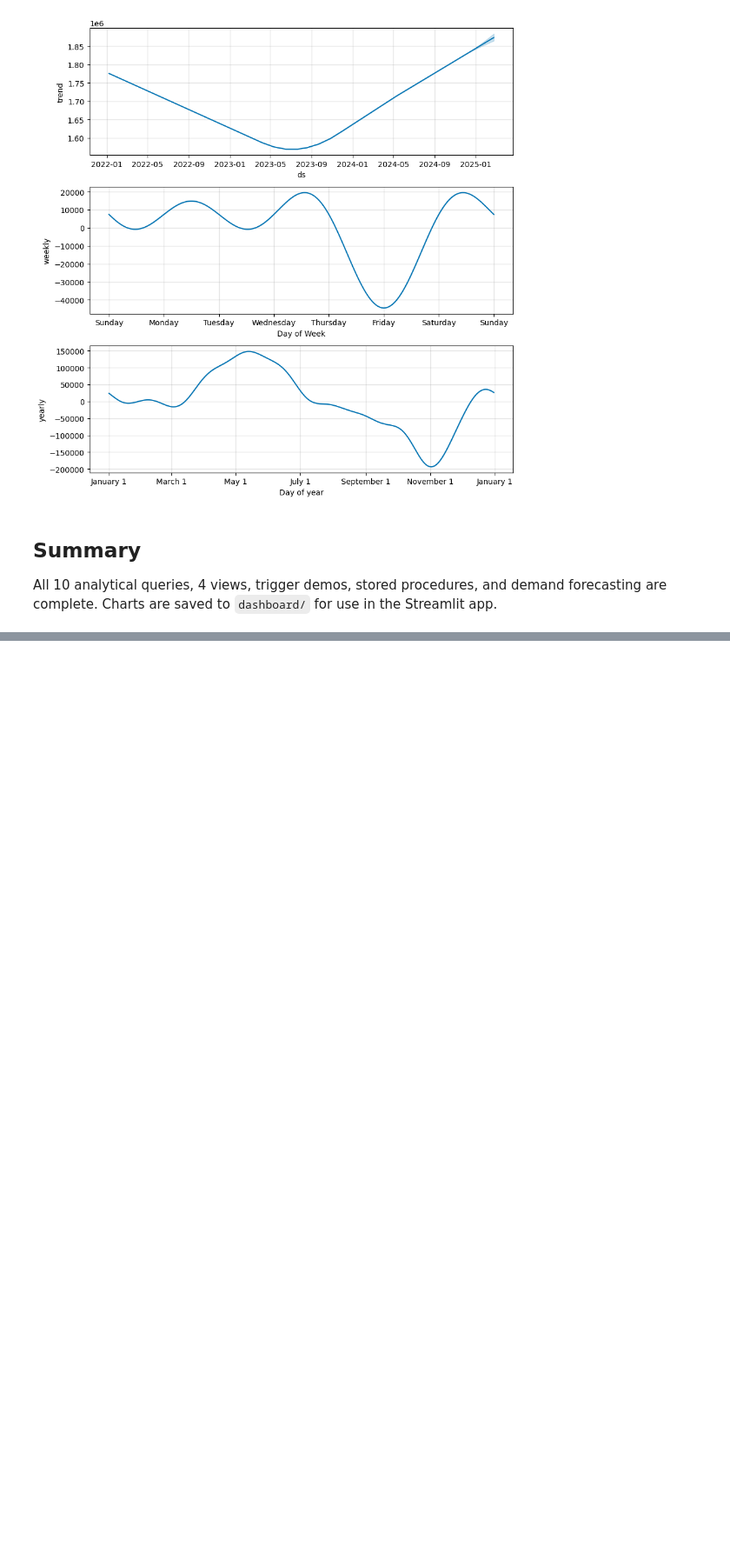
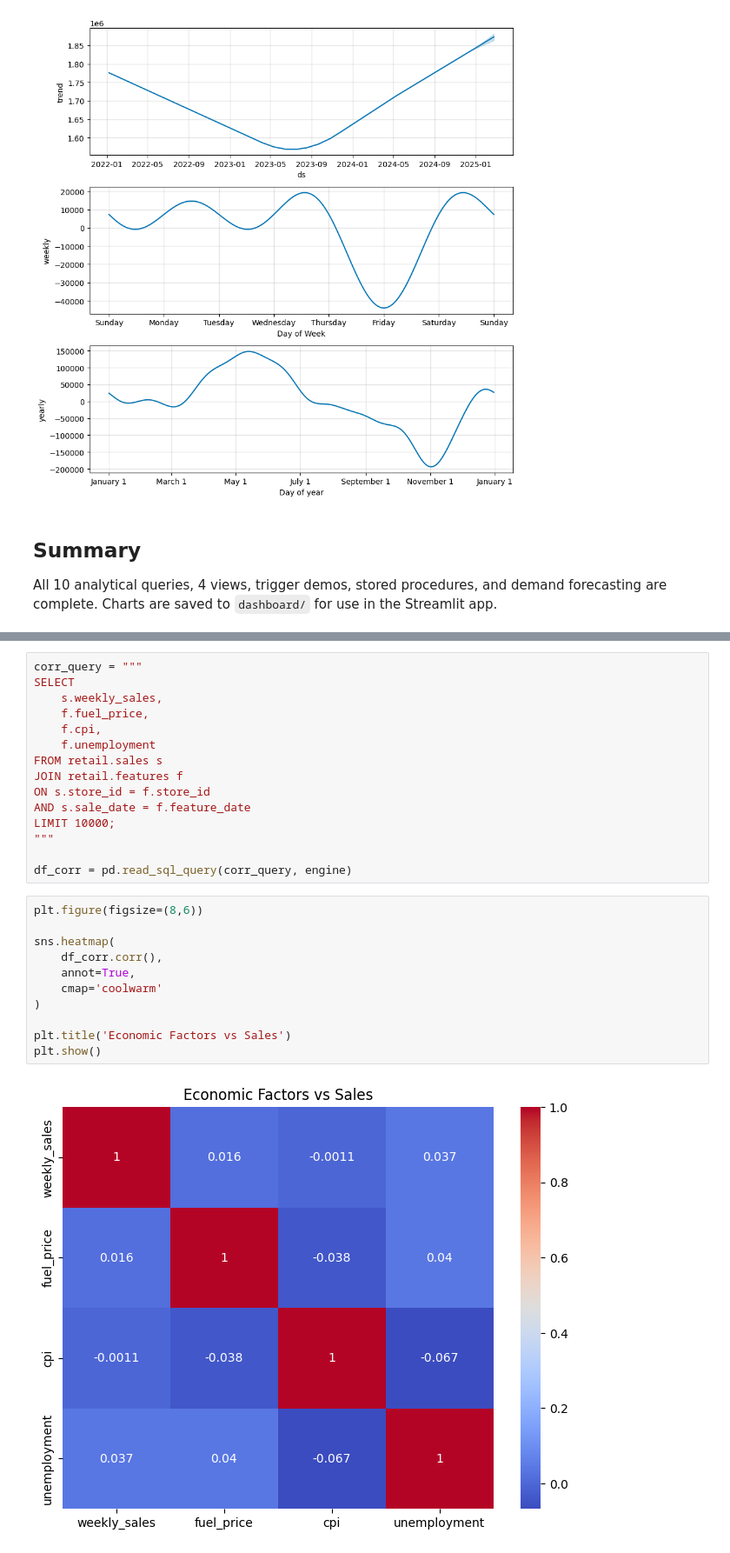
Before and after one commit to nikitasharma1203/Retail-Demand-Inventory-Management-System-with-Forecasting-Integration, a Jupyter notebook: notebooks/final.ipynb, the cells around one changed output, grey strips where cells are left out. Shown at 87% size. Cells and saved outputs as stored; diff of their text form; blank space fills up the shorter version.

```diff
--- a/notebooks/final.ipynb
+++ b/notebooks/final.ipynb
@@ -732,0 +875,28 @@ Charts are saved to `dashboard/` for use in the Streamlit app.
+# %%
+corr_query = """
+SELECT
+    s.weekly_sales,
+    f.fuel_price,
+    f.cpi,
+    f.unemployment
+FROM retail.sales s
+JOIN retail.features f
+ON s.store_id = f.store_id
+AND s.sale_date = f.feature_date
+LIMIT 10000;
+"""
+
+df_corr = pd.read_sql_query(corr_query, engine)
+# %%
+plt.figure(figsize=(8,6))
+
+sns.heatmap(
+    df_corr.corr(),
+    annot=True,
+    cmap='coolwarm'
+)
+
+plt.title('Economic Factors vs Sales')
+plt.show()
+# %% [output]
+[figure, added]
```
Also changed, not shown: parts of 23 cells of this notebook, 38 other files.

◆ ◆ ◆ ◆ ◆ ◆ ◆

▸ Description of the task:
Reproduce the listing above exactly, excluding all pictures.

▸ Task output:
Before and after one commit to nikitasharma1203/Retail-Demand-Inventory-Management-System-with-Forecasting-Integration, a Jupyter notebook: notebooks/final.ipynb, the cells around one changed output, grey strips where cells are left out. Shown at 87% size. Cells and saved outputs as stored; diff of their text form; blank space fills up the shorter version.

```diff
--- a/notebooks/final.ipynb
+++ b/notebooks/final.ipynb
@@ -732,0 +875,28 @@ Charts are saved to `dashboard/` for use in the Streamlit app.
+# %%
+corr_query = """
+SELECT
+    s.weekly_sales,
+    f.fuel_price,
+    f.cpi,
+    f.unemployment
+FROM retail.sales s
+JOIN retail.features f
+ON s.store_id = f.store_id
+AND s.sale_date = f.feature_date
+LIMIT 10000;
+"""
+
+df_corr = pd.read_sql_query(corr_query, engine)
+# %%
+plt.figure(figsize=(8,6))
+
+sns.heatmap(
+    df_corr.corr(),
+    annot=True,
+    cmap='coolwarm'
+)
+
+plt.title('Economic Factors vs Sales')
+plt.show()
+# %% [output]
+[figure, added]
```
Also changed, not shown: parts of 23 cells of this notebook, 38 other files.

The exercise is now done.